● Material provided
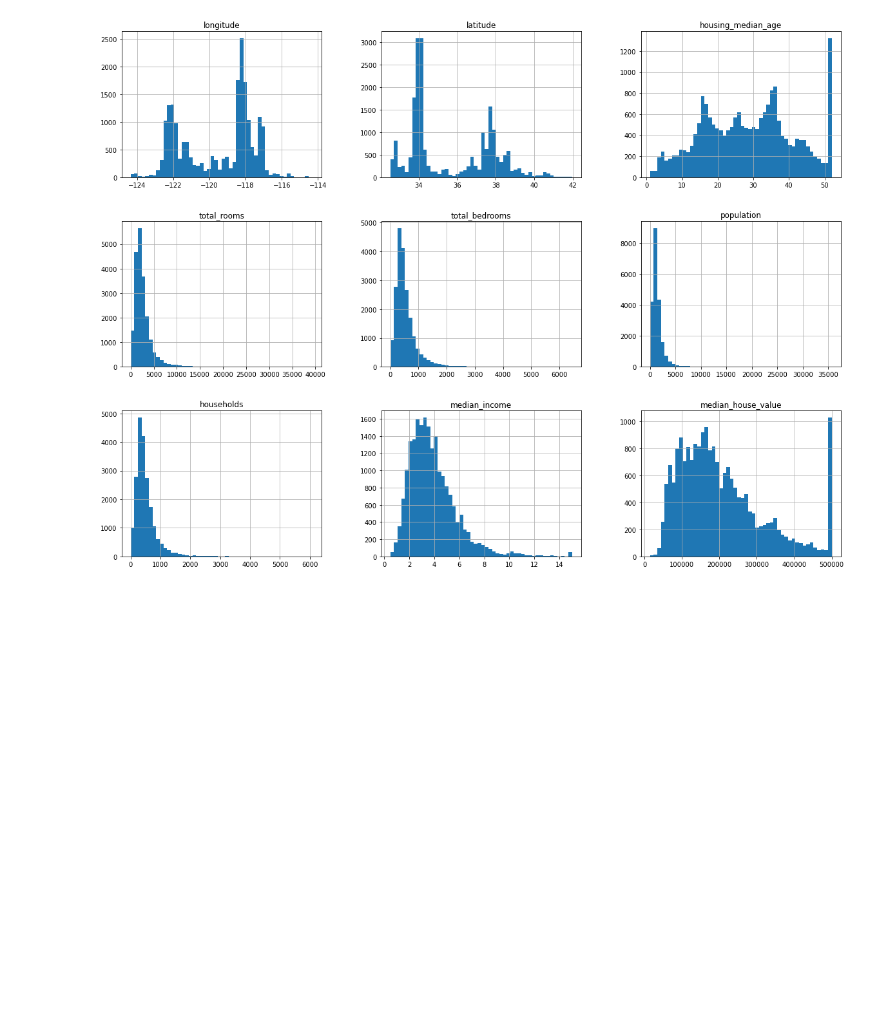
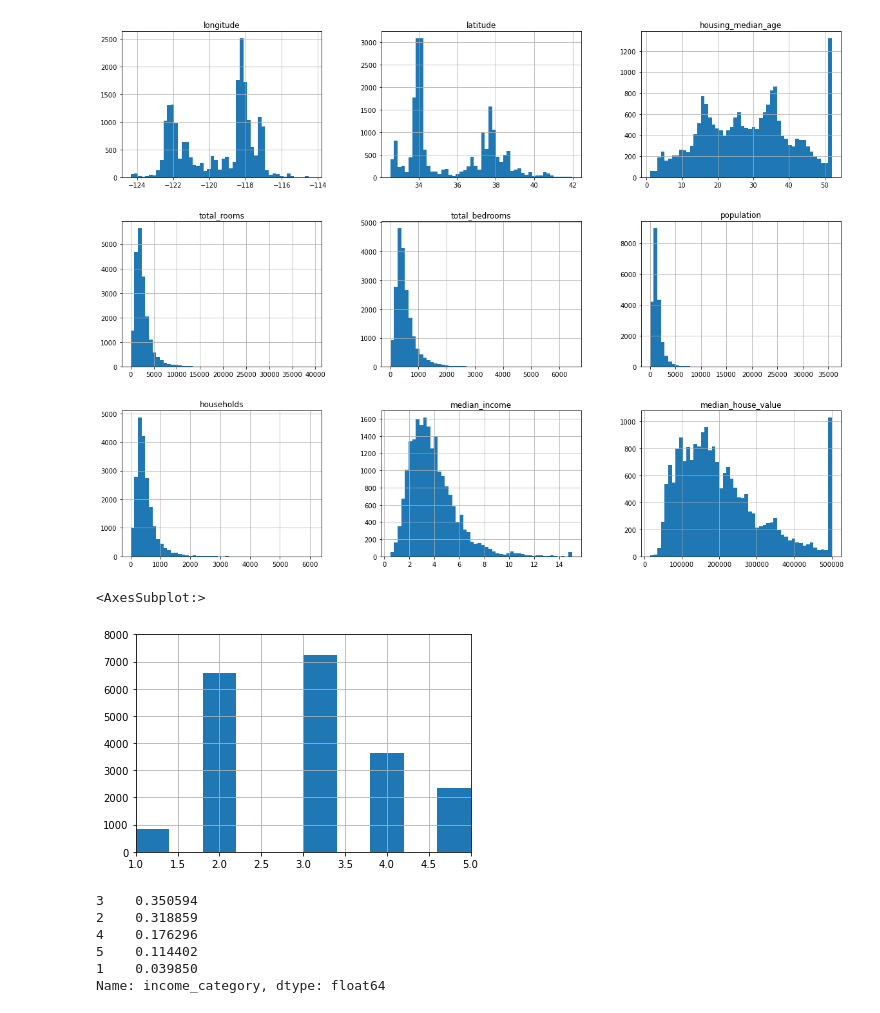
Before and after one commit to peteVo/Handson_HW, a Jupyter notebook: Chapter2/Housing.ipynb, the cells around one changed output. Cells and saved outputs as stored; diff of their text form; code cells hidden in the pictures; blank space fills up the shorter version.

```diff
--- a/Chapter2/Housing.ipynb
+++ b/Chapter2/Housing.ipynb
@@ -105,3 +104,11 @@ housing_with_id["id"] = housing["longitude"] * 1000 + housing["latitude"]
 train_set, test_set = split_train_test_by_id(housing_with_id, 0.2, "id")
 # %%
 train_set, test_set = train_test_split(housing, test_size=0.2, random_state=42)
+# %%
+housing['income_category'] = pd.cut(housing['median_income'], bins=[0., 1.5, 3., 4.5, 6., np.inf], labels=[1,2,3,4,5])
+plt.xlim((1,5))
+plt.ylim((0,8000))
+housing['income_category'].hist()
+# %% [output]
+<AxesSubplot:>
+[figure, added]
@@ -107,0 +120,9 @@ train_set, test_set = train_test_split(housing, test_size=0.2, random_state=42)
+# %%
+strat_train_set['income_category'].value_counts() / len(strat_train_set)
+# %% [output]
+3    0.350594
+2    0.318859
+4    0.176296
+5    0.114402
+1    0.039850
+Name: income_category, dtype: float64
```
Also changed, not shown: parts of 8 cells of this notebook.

● Task description
Give back each line above exactly, with pictures dropped.

● Solution for this exercise
Before and after one commit to peteVo/Handson_HW, a Jupyter notebook: Chapter2/Housing.ipynb, the cells around one changed output. Cells and saved outputs as stored; diff of their text form; code cells hidden in the pictures; blank space fills up the shorter version.

```diff
--- a/Chapter2/Housing.ipynb
+++ b/Chapter2/Housing.ipynb
@@ -105,3 +104,11 @@ housing_with_id["id"] = housing["longitude"] * 1000 + housing["latitude"]
 train_set, test_set = split_train_test_by_id(housing_with_id, 0.2, "id")
 # %%
 train_set, test_set = train_test_split(housing, test_size=0.2, random_state=42)
+# %%
+housing['income_category'] = pd.cut(housing['median_income'], bins=[0., 1.5, 3., 4.5, 6., np.inf], labels=[1,2,3,4,5])
+plt.xlim((1,5))
+plt.ylim((0,8000))
+housing['income_category'].hist()
+# %% [output]
+<AxesSubplot:>
+[figure, added]
@@ -107,0 +120,9 @@ train_set, test_set = train_test_split(housing, test_size=0.2, random_state=42)
+# %%
+strat_train_set['income_category'].value_counts() / len(strat_train_set)
+# %% [output]
+3    0.350594
+2    0.318859
+4    0.176296
+5    0.114402
+1    0.039850
+Name: income_category, dtype: float64
```
Also changed, not shown: parts of 8 cells of this notebook.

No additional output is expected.